• _Change listing data_

++++++

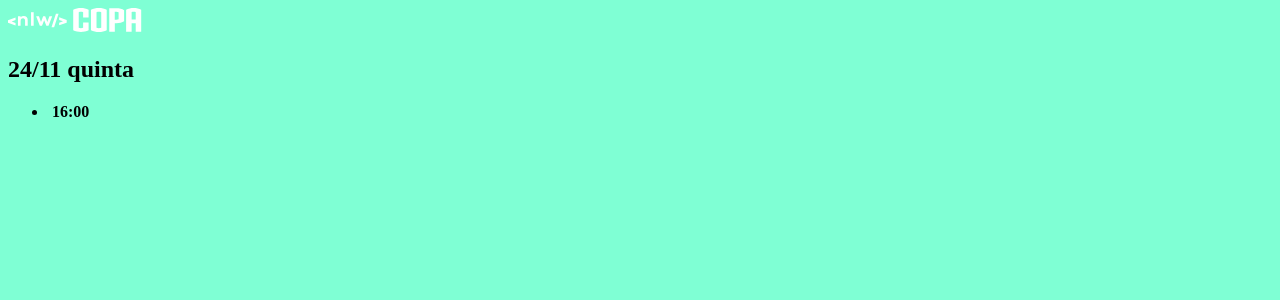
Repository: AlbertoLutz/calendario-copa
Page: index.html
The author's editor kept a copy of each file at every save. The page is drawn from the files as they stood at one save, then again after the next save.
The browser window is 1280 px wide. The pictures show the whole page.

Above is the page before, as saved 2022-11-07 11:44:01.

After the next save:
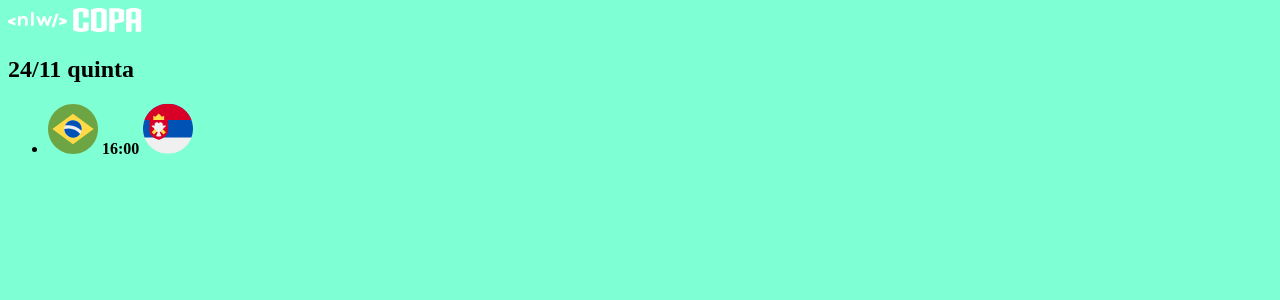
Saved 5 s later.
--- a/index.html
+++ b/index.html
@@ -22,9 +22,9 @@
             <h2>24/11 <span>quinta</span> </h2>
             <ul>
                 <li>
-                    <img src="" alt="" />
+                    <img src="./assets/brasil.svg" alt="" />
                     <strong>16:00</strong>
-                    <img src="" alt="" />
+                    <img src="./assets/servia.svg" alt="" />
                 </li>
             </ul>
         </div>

++++++

• _What to do_
Which lines in the records contain the word "index"? Copy each one.

• _Response area_
Page: index.html
--- a/index.html
+++ b/index.html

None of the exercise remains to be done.